> **THE INPUT**
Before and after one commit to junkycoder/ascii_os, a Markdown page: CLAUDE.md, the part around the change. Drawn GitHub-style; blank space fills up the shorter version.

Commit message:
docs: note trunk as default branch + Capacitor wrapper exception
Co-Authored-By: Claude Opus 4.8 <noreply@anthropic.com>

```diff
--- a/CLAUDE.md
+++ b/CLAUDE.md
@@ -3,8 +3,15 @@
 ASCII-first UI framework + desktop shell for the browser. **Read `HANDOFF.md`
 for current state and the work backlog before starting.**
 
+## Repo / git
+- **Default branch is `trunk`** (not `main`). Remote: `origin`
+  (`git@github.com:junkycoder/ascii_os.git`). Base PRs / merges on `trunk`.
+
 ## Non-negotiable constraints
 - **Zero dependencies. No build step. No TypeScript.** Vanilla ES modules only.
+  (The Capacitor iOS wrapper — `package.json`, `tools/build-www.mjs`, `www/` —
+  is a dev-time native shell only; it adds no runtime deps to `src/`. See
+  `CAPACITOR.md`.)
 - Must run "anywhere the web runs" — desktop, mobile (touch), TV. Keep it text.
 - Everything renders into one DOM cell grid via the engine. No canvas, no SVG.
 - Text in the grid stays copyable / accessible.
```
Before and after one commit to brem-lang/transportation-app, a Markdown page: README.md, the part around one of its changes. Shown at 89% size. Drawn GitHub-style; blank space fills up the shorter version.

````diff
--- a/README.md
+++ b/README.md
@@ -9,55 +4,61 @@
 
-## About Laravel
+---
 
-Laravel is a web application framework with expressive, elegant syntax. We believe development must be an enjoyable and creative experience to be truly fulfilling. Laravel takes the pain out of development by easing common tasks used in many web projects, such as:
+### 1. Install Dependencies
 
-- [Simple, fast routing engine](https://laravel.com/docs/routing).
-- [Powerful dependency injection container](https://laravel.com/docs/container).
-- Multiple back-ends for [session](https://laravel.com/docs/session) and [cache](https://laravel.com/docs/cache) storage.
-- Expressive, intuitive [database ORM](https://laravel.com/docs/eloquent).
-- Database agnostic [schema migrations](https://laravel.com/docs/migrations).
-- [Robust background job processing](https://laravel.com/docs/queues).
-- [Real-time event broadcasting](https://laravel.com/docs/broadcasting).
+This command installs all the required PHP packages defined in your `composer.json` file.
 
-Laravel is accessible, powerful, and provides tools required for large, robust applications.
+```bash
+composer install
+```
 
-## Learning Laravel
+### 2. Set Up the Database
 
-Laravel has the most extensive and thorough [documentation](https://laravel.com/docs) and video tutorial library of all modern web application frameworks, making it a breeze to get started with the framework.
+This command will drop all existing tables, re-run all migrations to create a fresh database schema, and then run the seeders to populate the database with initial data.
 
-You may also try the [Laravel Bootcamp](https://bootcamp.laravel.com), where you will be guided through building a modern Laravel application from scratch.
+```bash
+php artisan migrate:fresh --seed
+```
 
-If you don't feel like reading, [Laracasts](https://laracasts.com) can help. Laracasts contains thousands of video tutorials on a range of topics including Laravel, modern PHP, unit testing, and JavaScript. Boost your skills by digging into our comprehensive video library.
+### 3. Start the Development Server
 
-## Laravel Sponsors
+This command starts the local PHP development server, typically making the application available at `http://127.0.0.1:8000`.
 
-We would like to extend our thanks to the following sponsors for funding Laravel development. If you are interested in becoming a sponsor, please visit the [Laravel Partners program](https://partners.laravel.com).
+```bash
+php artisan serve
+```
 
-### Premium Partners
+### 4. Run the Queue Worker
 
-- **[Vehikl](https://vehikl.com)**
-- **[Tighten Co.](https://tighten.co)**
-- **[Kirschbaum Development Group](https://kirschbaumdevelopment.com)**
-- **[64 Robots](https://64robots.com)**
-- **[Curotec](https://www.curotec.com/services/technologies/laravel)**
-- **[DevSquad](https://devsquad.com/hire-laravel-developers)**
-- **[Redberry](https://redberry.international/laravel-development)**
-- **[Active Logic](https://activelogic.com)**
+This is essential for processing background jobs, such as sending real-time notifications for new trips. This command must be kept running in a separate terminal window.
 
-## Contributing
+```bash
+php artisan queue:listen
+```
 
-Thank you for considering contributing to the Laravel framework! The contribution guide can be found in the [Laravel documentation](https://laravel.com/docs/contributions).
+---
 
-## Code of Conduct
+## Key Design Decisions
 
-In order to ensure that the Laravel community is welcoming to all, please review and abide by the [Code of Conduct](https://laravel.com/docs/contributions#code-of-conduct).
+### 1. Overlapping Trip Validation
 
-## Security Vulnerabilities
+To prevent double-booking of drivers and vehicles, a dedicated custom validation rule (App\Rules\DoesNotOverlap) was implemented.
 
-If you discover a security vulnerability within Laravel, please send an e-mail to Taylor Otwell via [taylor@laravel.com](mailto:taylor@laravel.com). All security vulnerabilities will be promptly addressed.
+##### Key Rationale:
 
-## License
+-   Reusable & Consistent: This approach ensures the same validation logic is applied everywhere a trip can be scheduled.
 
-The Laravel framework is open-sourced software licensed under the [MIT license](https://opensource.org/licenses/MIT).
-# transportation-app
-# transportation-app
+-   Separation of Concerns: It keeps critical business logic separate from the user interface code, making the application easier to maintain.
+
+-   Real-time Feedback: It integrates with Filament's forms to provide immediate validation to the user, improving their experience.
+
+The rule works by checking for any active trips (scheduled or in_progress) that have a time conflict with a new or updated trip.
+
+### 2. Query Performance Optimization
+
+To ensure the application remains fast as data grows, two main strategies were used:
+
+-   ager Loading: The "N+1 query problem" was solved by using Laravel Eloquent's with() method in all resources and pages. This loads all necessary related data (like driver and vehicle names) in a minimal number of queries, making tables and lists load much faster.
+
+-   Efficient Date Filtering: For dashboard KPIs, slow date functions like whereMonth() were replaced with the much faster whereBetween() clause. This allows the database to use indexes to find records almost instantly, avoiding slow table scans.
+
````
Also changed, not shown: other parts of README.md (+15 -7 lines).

> **WHAT IS REQUIRED**
Each line of the entries above that includes "README" counts once; state how many such lines there are, with the number as the only answer.

> **ANSWER BOX**
4